What Are Confined Spaces?
Many workplaces have areas that are considered “confined spaces.” Because these spaces are not designed for people. They may only be big enough for workers to enter and perform certain jobs. A confined space also has limited or restricted means for entry or exit and is not designed for continuous occupancy. Confined spaces include, but are not limited to, tanks, vessels, silos, storage bins, hoppers, vaults, pits, manholes, tunnels, equipment housings, duct-work, pipelines, etc.
In this course, we will discuss the permit system and duties of entrants. As well as, attendants, supervisors and rescue and emergency services. You will learn to recognize what is a permit and non-permit required space. There will be a review of monitoring and entry equipment. Some class time will be spent doing hands-on practice, in an actual confined space..
There is also a second, more in-depth class available on Confined Space Rescue. This is a three-day class taught in your facility. Participants will learn how to safely retrieve and rescue an entrant from a confined space.
When it comes to confined spaces there are a lot of dangers to be aware of, which is why this class can be so important to anyone working in a confined space. Some of the more major hazards include the areas being a toxic atmosphere. A toxic atmosphere can cause many effects, like impairing judgement, causing someone to go unconscious and sometimes it can even cause death. Another hazard to worry about is oxygen deficiency, sometimes air can get displaced in a confined space and be replaced by another gas. Not to mention various biological processes that can take away oxygen.
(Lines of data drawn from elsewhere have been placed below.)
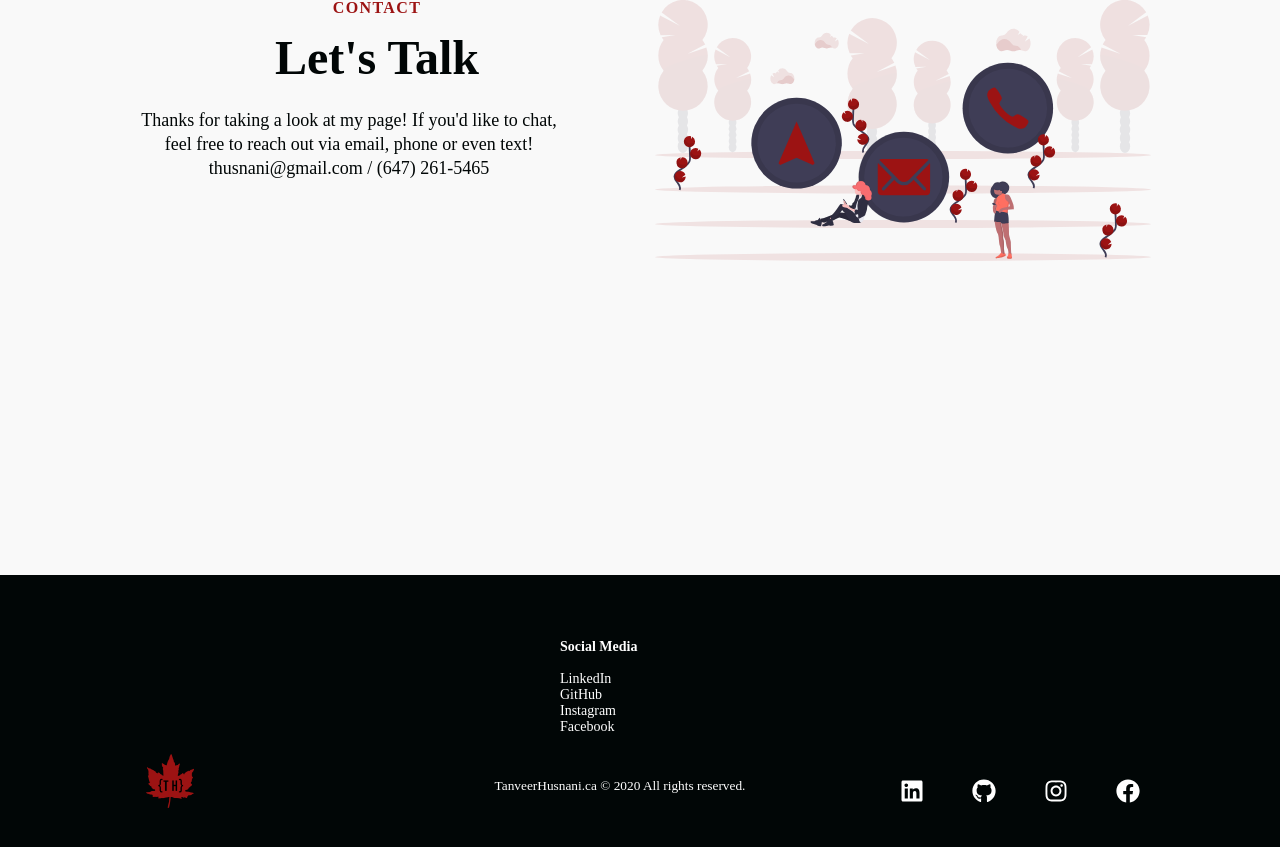
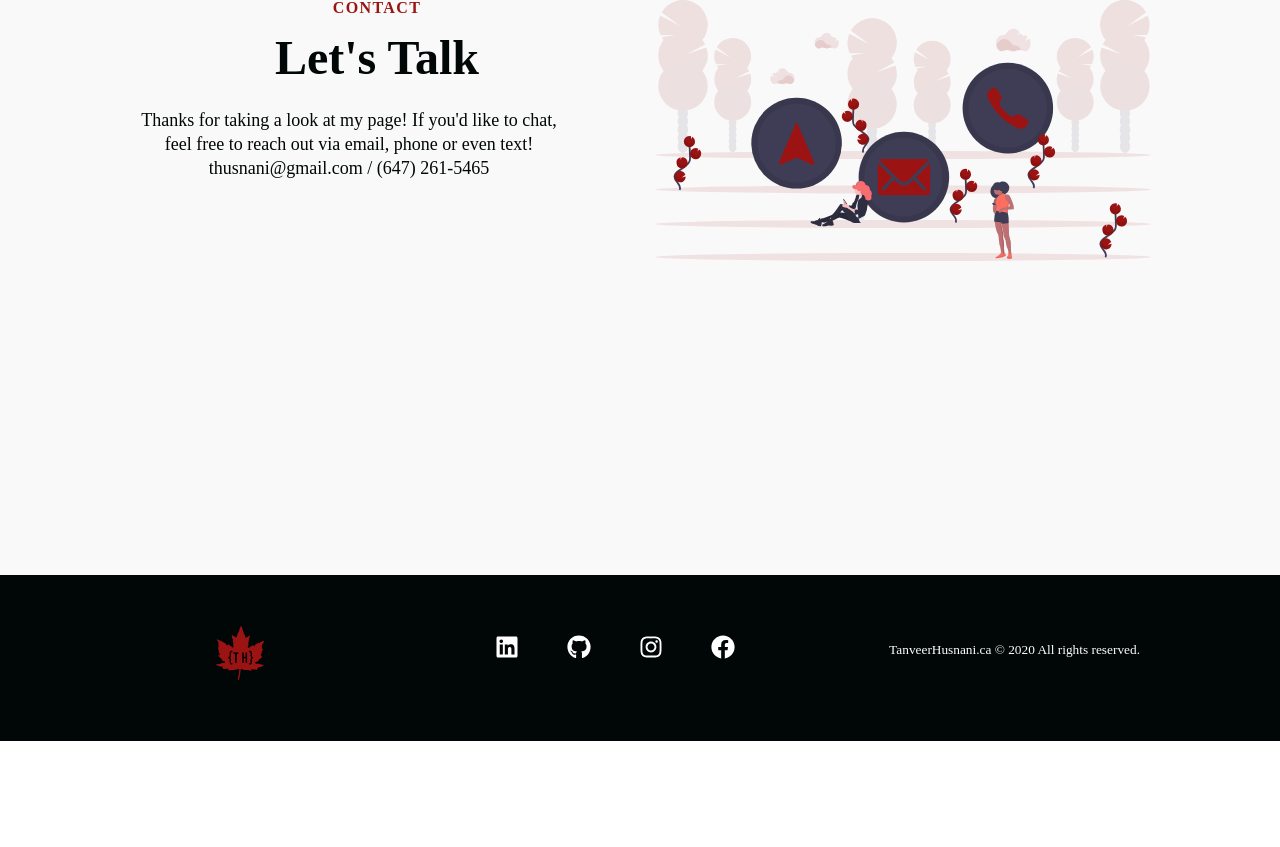
Before and after one commit to thusnani/tanveerhusnani, a React (Create React App) app: page / in a window 1280 px wide. Shown: the part 3665-4512 px from the top of the page. After the commit the page ends 4406 px from the top, so only its background shows below. Built offline with nearby package versions, Linux system fonts and the light colour scheme.

Commit message:
Changed footer

```diff
--- a/src/App.js
+++ b/src/App.js
@@ -8,7 +8,6 @@ import Home from './pages';
 
 class App extends Component {
 
-
   render() {
     return (
       <div className="App">
@@ -17,9 +16,6 @@ class App extends Component {
         </Router>
       </div>
     );
-
-
-
   }
 }
 
--- a/src/components/Footer/FooterElements.js
+++ b/src/components/Footer/FooterElements.js
@@ -81,7 +81,7 @@ export const SocialMediaWrap = styled.div`
     justify-content: space-between;
     align-items: center;
     max-width: 1100px:
-    margin: 40px aito 0 auto;
+    margin: 40px auto 0 auto;
 
     @media screen and (max-width: 820px) {
         flex-direction: column;
@@ -93,10 +93,10 @@ export const SocialLogo = styled(Link)`
     color: #fff;
     cursor: pointer;
     text-decoration: none;
-    font-size: 1.5rem;
     display: flex;
-    margin-bottom: 16px;
     font-weight: bold;
+    max-width: 240px;
+    justify-content: center;
 `
 export const ImageLogo = styled.img`
     width: 30%;
@@ -105,16 +105,19 @@ export const ImageLogo = styled.img`
     align-items: right;
 `
 
-export const WebsiteRights = styled.small`
-    color: #fff;
-    margin-bottom: 16px;
-`
+
 
 export const SocialIcons = styled.div`
     display: flex;
     justify-content: space-between;
     align-items: center;
     width: 240px;
+    margin-bottom: 16px;
+`
+
+export const WebsiteRights = styled.small`
+    color: #fff;
+    margin-bottom: 16px;
 `
 
 export const SocialIconLink = styled.a`
--- a/src/components/Footer/index.js
+++ b/src/components/Footer/index.js
@@ -28,7 +28,7 @@ const Footer = () => {
     return (
         <FooterContainer>
             <FooterWrap>
-                <FooterLinksContainer>
+                {/* <FooterLinksContainer>
                     <FooterLinksWrapper>
                         <FooterLinkItems>
                             <FooterLinkTitle>Social Media</FooterLinkTitle>
@@ -50,13 +50,12 @@ const Footer = () => {
                                 aria-label="Facebook">Facebook</FooterLink>
                         </FooterLinkItems>
                     </FooterLinksWrapper>
-                </FooterLinksContainer>
+                </FooterLinksContainer> */}
                 <SocialMedia>
                     <SocialMediaWrap>
                         <SocialLogo to='/' onClick={toggleHome}>
                             <ImageLogo src={logo} alt="logo" />
                         </SocialLogo>
-                        <WebsiteRights>TanveerHusnani.ca © {new Date().getFullYear()} All rights reserved.</WebsiteRights>
                         <SocialIcons>
                             <SocialIconLink
                                 href="https://www.linkedin.com/in/tanveerhusnani/"
@@ -64,8 +63,6 @@ const Footer = () => {
                                 aria-label="LinkedIn"
                             >
                                 <FaLinkedin />
-
-
                             </SocialIconLink>
                             <SocialIconLink
                                 href="https://github.com/thusnani/tanveerhusnani"
@@ -89,6 +86,8 @@ const Footer = () => {
                                 <FaFacebook />
                             </SocialIconLink>
                         </SocialIcons>
+                        <WebsiteRights>TanveerHusnani.ca © {new Date().getFullYear()} All rights reserved.
+                        </WebsiteRights>
                     </SocialMediaWrap>
                 </SocialMedia>
             </FooterWrap>
```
A flammable or explosive atmosphere is also a huge hazard, which can most of the time result in death.